For the US wind industry, 2022 starts with a mixture of anticipation and trepidation on land and sea alike.

With a green-minded president in Joe Biden and some of the world’s most ambitious targets at federal and state level, the foundations for American green power have never been stronger.

Yet as an in-depth analysis by Recharge reveals, the US onshore wind industry is actually heading for a slower year in 2022 as expiring federal incentives, Covid and supply chain issues take the edge off the highs of the last few years just as Biden needs the sector to be ramping upwards.

Whatever the short-term challenges, the US onshore sector sent a powerful message of what’s possible when Pattern Energy finished the gigawatt-scale Western Spirit complex in New Mexico.

For American offshore wind, analysts underlined to Recharge that 2022 will be a pivotal year when – last-gasp legal challenges notwithstanding – two commercial-scale projects will finally start construction.

And as our in-depth look at the year ahead offshore drove home, while questions remain over the supply chain’s ability to keep pace and the preparedness of the transmission system for the coming boom, we are, thankfully, long past the point where anyone doubts the place of wind at sea at the heart of the future US energy system.

That was further underscored when New York governor Kathy Hochul trumpeted the state’s ambitions as an offshore wind leader with a $500m pledge to back the supply chain and manufacturing, and news of a new 2GW procurement round.

Looking deeper into the future, Doug Pfeister of The Renewables Consulting Group outlined in an exclusive opinion column how the massive Central Atlantic zone earmarked by federal authorities last year could eventually play a huge part in the sector’s future.

Whether in the US or elsewhere in the world’s seas, the availability of installation vessels looms as a key potential bottleneck for offshore wind growth.

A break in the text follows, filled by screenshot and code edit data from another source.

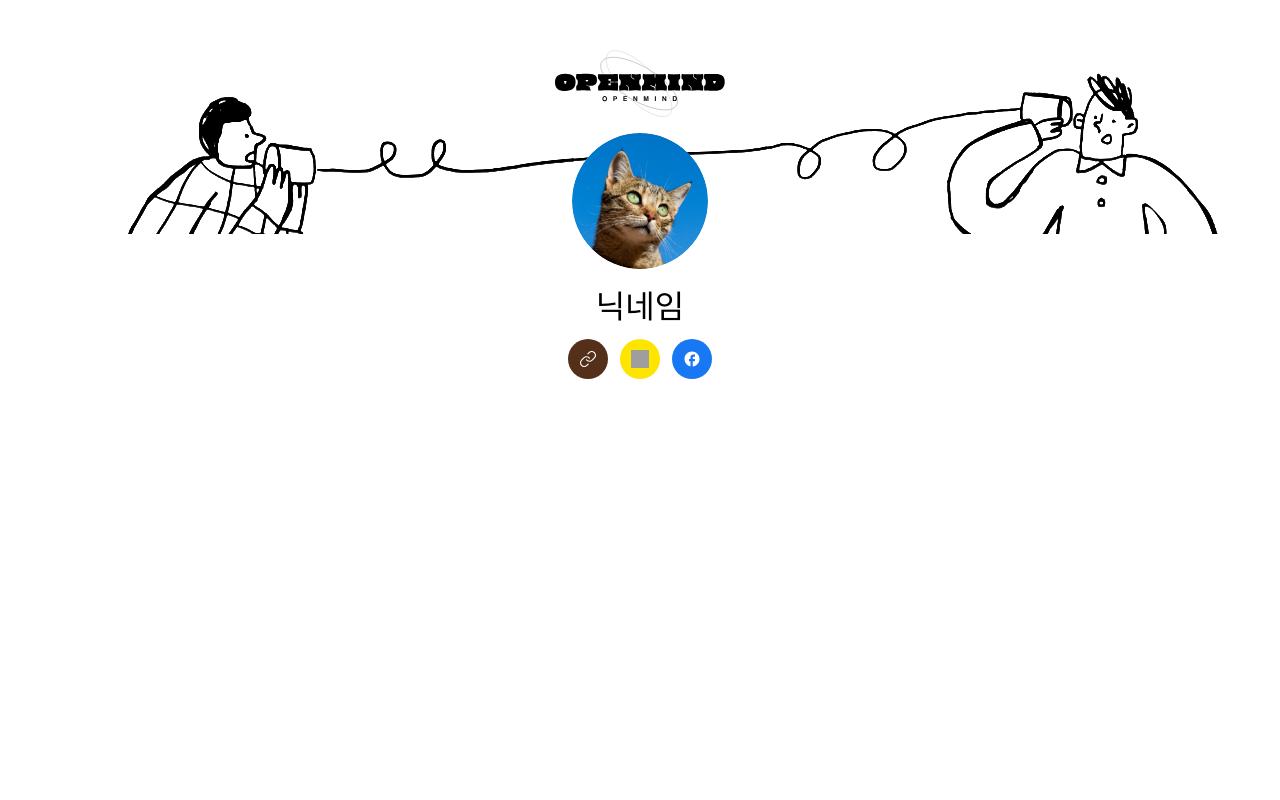
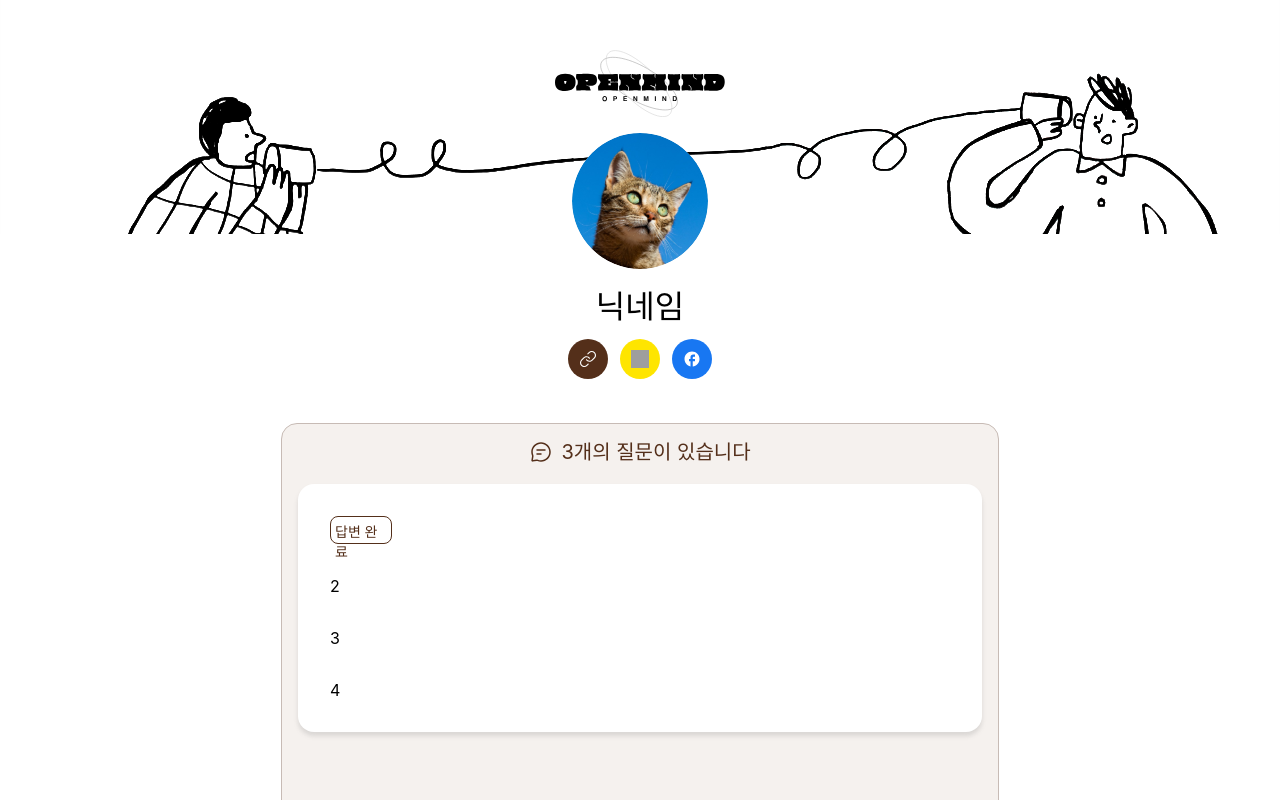
Before and after one commit to park521/codeit-7team, a React (Create React App) app in the folder open-mind/: page /post in a window 1280 px wide. Shown: the top 800 px of the page. Built offline with nearby package versions, Linux system fonts and the light colour scheme; grey boxes are pictures that could not be loaded.

Commit message:
전역 css 참조 및 페이지 기본 작업

```diff
--- a/open-mind/src/components/Commons/Buttons/button.module.css
+++ b/open-mind/src/components/Commons/Buttons/button.module.css
@@ -1,3 +1,6 @@
+/* global 가상 선택자 css 참조 */
+@import url("../../../styles/global.css");
+
 body {
   margin: 0;
   box-sizing: border-box;
@@ -18,19 +21,19 @@ body {
   font-size: 1.25rem;
   font-weight: 400;
   line-height: 1.5625rem;
-  color: #ffffff;
-  background-color: #542f1a;
-  box-shadow: 0px 4px 4px 0px #00000040;
+  color: var(--gray10-color);
+  background-color: var(--brown40-color);
+  box-shadow: var(--box-shadow-1pt);
   cursor: pointer;
 }
 
 .writing_question_button:hover {
-  border: 2px solid #341909;
+  border: 2px solid var(--brown50-color);
   line-height: 0.5625rem;
 }
 
 .writing_question_button:active {
-  background-color: #341909;
+  background-color: var(--brown50-color);
 }
 
 @media screen and (min-width: 375px) and (max-width: 767px) {
@@ -52,19 +55,19 @@ body {
   font-size: 1rem;
   font-weight: 400;
   line-height: 1.375rem;
-  color: #ffffff;
-  background-color: #542f1a;
-  box-shadow: 0px 4px 4px 0px #00000040;
+  color: var(--gray10-color);
+  background-color: var(--brown40-color);
+  box-shadow: var(--box-shadow-1pt);
   cursor: pointer;
 }
 
 .answer_completed_button:hover {
-  border: 2px solid #341909;
+  border: 2px solid var(--brown50-color);
   line-height: 0.375rem;
 }
 
 .answer_completed_button:active {
-  background-color: #341909;
+  background-color: var(--brown50-color);
 }
 
 @media screen and (min-width: 768px) and (max-width: 1199px) {
@@ -85,25 +88,25 @@ body {
   font-family: Pretendard;
   width: 10.0625rem;
   height: 2.875rem;
-  border: 1px solid #542f1a;
+  border: 1px solid var(--brown40-color);
   border-radius: 0.5rem;
   padding: 0.75rem 1.5rem;
   font-size: 1rem;
   font-weight: 400;
   line-height: 1.2rem;
-  color: #542f1a;
-  background-color: #f5f1ee;
+  color: var(--brown40-color);
+  background-color: var(--brown10-color);
   cursor: pointer;
   text-align: left;
 }
 
 .go_question_button:hover {
-  border: 2px solid #542f1a;
+  border: 2px solid var(--brown40-color);
   line-height: 0.7rem;
 }
 
 .go_question_button:active {
-  background-color: #e4d5c9;
+  background-color: var(--brown20-color);
 }
 
 .go_question_button > img {
@@ -128,7 +131,7 @@ body {
   }
 
   .go_question_button:hover {
-    border: 2px solid #542f1a;
+    border: 2px solid var(--brown40-color);
     line-height: 0.5rem;
   }
 }
@@ -139,8 +142,8 @@ body {
   font-size: 1rem;
   width: 21rem;
   height: 2.875rem;
-  background-color: #542f1a;
-  color: #ffffff;
+  background-color: var(--brown40-color);
+  color: var(--gray10-color);
   padding: 0.75rem 1.5rem;
   border: none;
   border-radius: 0.5rem;
@@ -148,12 +151,12 @@ body {
 }
 
 .take_question_button:hover {
-  border: 2px solid #341909;
+  border: 2px solid var(--brown50-color);
   line-height: 1.2rem;
 }
 
 .take_question_button:active {
-  background-color: #341909;
+  background-color: var(--brown50-color);
 }
 
 @media screen and (min-width: 375px) and (max-width: 767px) {
@@ -172,19 +175,19 @@ body {
   padding: 0.3125rem 1.2rem;
   font-size: 0.875rem;
   font-weight: 400;
-  color: #ffffff;
-  background-color: #542f1a;
-  box-shadow: 0px 4px 4px 0px #00000040;
+  color: var(--gray10-color);
+  background-color: var(--brown40-color);
+  box-shadow: var(--box-shadow-1pt);
   cursor: pointer;
 }
 
 .delete_button:hover {
-  border: 2px solid #341909;
+  border: 2px solid var(--brown50-color);
   font-size: 0.875rem;
 }
 
 .delete_button:active {
-  background-color: #341909;
+  background-color: var(--brown50-color);
 }
 
 @media screen and (min-width: 375px) and (max-width: 767px) {
@@ -196,7 +199,7 @@ body {
   }
 
   .delete_button:hover {
-    border: 2px solid #341909;
+    border: 2px solid var(--brown50-color);
     font-size: 0.625rem;
   }
 }
--- a/open-mind/src/components/Commons/Link/link.module.css
+++ b/open-mind/src/components/Commons/Link/link.module.css
@@ -1,3 +1,6 @@
+/* global 가상 선택자 css 참조 */
+@import url("../../../styles/global.css");
+
 body {
   margin: 0;
   box-sizing: border-box;
@@ -15,30 +18,30 @@ body {
 .link_item {
   width: 1.125rem;
   height: 1.125rem;
-  background-color: #542f1a;
+  background-color: var(--brown40-color);
   padding: 0.6875rem;
   border-radius: 12.5rem;
 }
 
 .link_item:hover {
-  border: 1px solid black;
+  border: 1px solid var(--gray60-color);
 }
 
 .link_item:active {
   border: none;
-  background-color: #341909;
+  background-color: var(--brown50-color);
 }
 
 .kakaotalk_item {
   width: 1.125rem;
   height: 1.125rem;
-  background-color: #fee500;
+  background-color: var(--yellow50-color);
   padding: 0.6875rem;
   border-radius: 12.5rem;
 }
 
 .kakaotalk_item:hover {
-  border: 1px solid black;
+  border: 1px solid var(--gray60-color);
 }
 
 .kakaotalk_item:active {
@@ -49,13 +52,13 @@ body {
 .facebook_item {
   width: 1.125rem;
   height: 1.125rem;
-  background-color: #1877f2;
+  background-color: var(--blue50-color);
   padding: 0.6875rem;
   border-radius: 12.5rem;
 }
 
 .facebook_item:hover {
-  border: 1px solid black;
+  border: 1px solid var(--gray60-color);
 }
 
 .facebook_item:active {
--- a/open-mind/src/pages/IndividualFeed/IndividualFeed.jsx
+++ b/open-mind/src/pages/IndividualFeed/IndividualFeed.jsx
@@ -1,8 +1,9 @@
 import React from "react";
-import styles from "./style.module.css";
+import styles from "./feed.module.css";
 import logo from "../../assets/logo/logo.svg";
 import profile from "../../assets/img/profile.svg";
 import LinkItem from "../../components/Commons/Link/LinkItem";
+import messagesIcon from "../../assets/icon/messages-brown.svg";
 
 function IndividualFeed() {
   return (
@@ -28,9 +29,25 @@ function IndividualFeed() {
         </section>
       </header>
       <main className={styles.main}>
-        <section>
-          <section></section>
-          <section></section>
+        <section className={styles.question_num}>
+          <section>
+            <img
+              src={messagesIcon}
+              className={styles.messages_icon}
+              alt="메시지 아이콘"
+            />
+          </section>
+          <section className={styles.question_num_text}>
+            3{/* 변수 들어갈 자리리 */}개의 질문이 있습니다
+          </section>
+        </section>
+        <section className={styles.feed_card}>
+          <section className={styles.answer_boolean}>
+            <section className={styles.answer_boolean_text}>답변 완료</section>
+          </section>
+          <section className={styles.feed_question}>2</section>
+          <section className={styles.feed_answer}>3</section>
+          <section className={styles.feed_favorite}>4</section>
         </section>
       </main>
     </div>
--- /dev/null
+++ b/open-mind/src/pages/IndividualFeed/feed.module.css
@@ -0,0 +1,128 @@
+/* global 가상 선택자 css 참조 */
+@import url("../../styles/global.css");
+
+body {
+  margin: 0;
+  box-sizing: border-box;
+  font-family: "Pretendard Variable", Pretendard, -apple-system,
+    BlinkMacSystemFont, system-ui, Roboto, "Helvetica Neue", "Segoe UI",
+    "Apple SD Gothic Neo", "Noto Sans KR", "Malgun Gothic", "Apple Color Emoji",
+    "Segoe UI Emoji", "Segoe UI Symbol", sans-serif;
+}
+
+.body_contanier {
+  display: flex;
+  flex-direction: column;
+  align-items: center;
+}
+
+/* 헤더 ( 상단 로고 & 프로필 ) */
+
+.header {
+  width: 100%;
+}
+
+.header_background {
+  width: 100%;
+  height: 14.625rem;
+  background-image: url("../../assets/img/image1.svg");
+  background-size: cover;
+  background-position: center;
+  display: flex;
+  flex-direction: column;
+  align-items: center;
+  justify-content: space-between;
+}
+
+.header_logo {
+  padding-top: 3.125rem;
+  margin-bottom: 0.75rem;
+}
+
+.header_logo_img {
+  width: 10.625rem;
+  height: 4.1875rem;
+}
+
+.header_content {
+  display: flex;
+  flex-direction: column;
+  align-items: center;
+  gap: 0.75rem;
+}
+
+.profile_img {
+  width: 8.5rem;
+  height: 8.5rem;
+  border-radius: 50%;
+}
+
+.nickname {
+  color: var(--gray60-color);
+  font-size: 2rem;
+  font-weight: 400;
+}
+
+/* 피드 내용 */
+
+.main {
+  margin-top: 11.8125rem;
+  width: 716px;
+  height: 1138px;
+  background-color: var(--brown10-color);
+  border: 1px solid var(--brown30-color);
+  border-radius: 1rem;
+}
+
+.question_num {
+  display: flex;
+  flex-direction: row;
+  justify-content: center;
+  padding: 1rem 0 1rem 0;
+}
+
+.question_num_text {
+  font-weight: 400;
+  font-size: 1.25rem;
+  line-height: 1.5625rem;
+  color: var(--brown40-color);
+}
+
+.messages_icon {
+  width: 1.5rem;
+  height: 1.5rem;
+  padding-right: 0.5rem;
+}
+
+.feed_card {
+  border-radius: 1rem;
+  padding: 2rem;
+  background-color: var(--gray10-color);
+  box-shadow: var(--box-shadow-1pt);
+  margin: 0 1rem 0 1rem;
+  display: flex;
+  flex-direction: column;
+  justify-content: space-between;
+  gap: 2rem;
+}
+
+.answer_boolean_text {
+  width: 3.25rem;
+  height: 1.125rem;
+  font-size: 0.875rem;
+  font-weight: 500;
+  border: 1px solid var(--brown40-color);
+  border-radius: 0.5rem;
+  padding: 0.25rem 0.25rem;
+  background-color: var(--gray10-color);
+  color: var(--brown40-color);
+}
+
+.feed_question {
+}
+
+.feed_answer {
+}
+
+.feed_favorite {
+}
--- a/open-mind/src/pages/IndividualFeed/style.module.css
+++ /dev/null
@@ -1,65 +0,0 @@
-body {
-  margin: 0;
-  box-sizing: border-box;
-  font-family: "Pretendard Variable", Pretendard, -apple-system,
-    BlinkMacSystemFont, system-ui, Roboto, "Helvetica Neue", "Segoe UI",
-    "Apple SD Gothic Neo", "Noto Sans KR", "Malgun Gothic", "Apple Color Emoji",
-    "Segoe UI Emoji", "Segoe UI Symbol", sans-serif;
-}
-
-.body_contanier {
-  display: flex;
-  flex-direction: column;
-  align-items: center;
-}
-
-.header {
-  width: 100%;
-}
-
-.header_background {
-  width: 100%;
-  height: 14.625rem;
-  background-image: url("../../assets/img/image1.svg");
-  background-size: cover;
-  background-position: center;
-  display: flex;
-  flex-direction: column;
-  align-items: center;
-  justify-content: space-between;
-}
-
-.header_logo {
-  padding-top: 3.125rem;
-  margin-bottom: 0.75rem;
-}
-
-.header_logo_img {
-  width: 10.625rem;
-  height: 4.1875rem;
-}
-
-.header_content {
-  display: flex;
-  flex-direction: column;
-  align-items: center;
-  gap: 0.75rem;
-}
-
-.profile_img {
-  width: 8.5rem;
-  height: 8.5rem;
-  border-radius: 50%;
-}
-
-.nickname {
-  color: #000000;
-  font-size: 2rem;
-  font-weight: 400;
-}
-
-.main {
-  margin-top: 11.8125rem;
-  width: 716px;
-  height: 1138px;
-}
```
Also changed, not shown: open-mind/src/assets/icon/messages-brown.svg (added).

The issue is not just one of numbers – the vessels also need of a scale to handle the supersized turbines that the sector is relying on to meet its capacity targets.

Fortunately, the shipping sector is stepping up the pace, as shown by milestones for two massive new vessels reported by Recharge this week.

China has already taken the mantle of largest offshore wind market from the UK and is set for explosive growth over the next decade, leading Huadian Heavy Industries to lay a potential six-year charter claim on a vast new vessel capable of handling turbines up to 20MW.

Innovation will be just as crucial as scale in the coming offshore wind boom, and Jan de Nul is now well on the way to delivering this year its innovative ‘no legs’ offshore wind vessel Les Alizés, which is said to offer new options for efficient installation in challenging conditions, and will be used first by Orsted off Europe.

The latest reports add to recent news on innovations for installation of floating wind arrays advancing in China and in the US respectively.

It would be too easy to say 2022 will be the year of hydrogen – 2021 could claim the same, and in reality we are just at the start of a decade in which H2 will rarely be out of the energy headlines.

Indeed, the new year started much as the last one ended, with Recharge already covering developments such as plans for pilot green H2 production by Vattenfall at its Aberdeen Bay wind farm, a huge electrolyser factory joint venture in China involving Cummins of the US and Chinese oil giant Sinopec, and $1bn of US government loan support for so-called ‘turquoise hydrogen.

We also reported how three major Japanese corporations including car maker Toyota are teaming up to produce clean hydrogen from household and industrial plastic waste by 2025.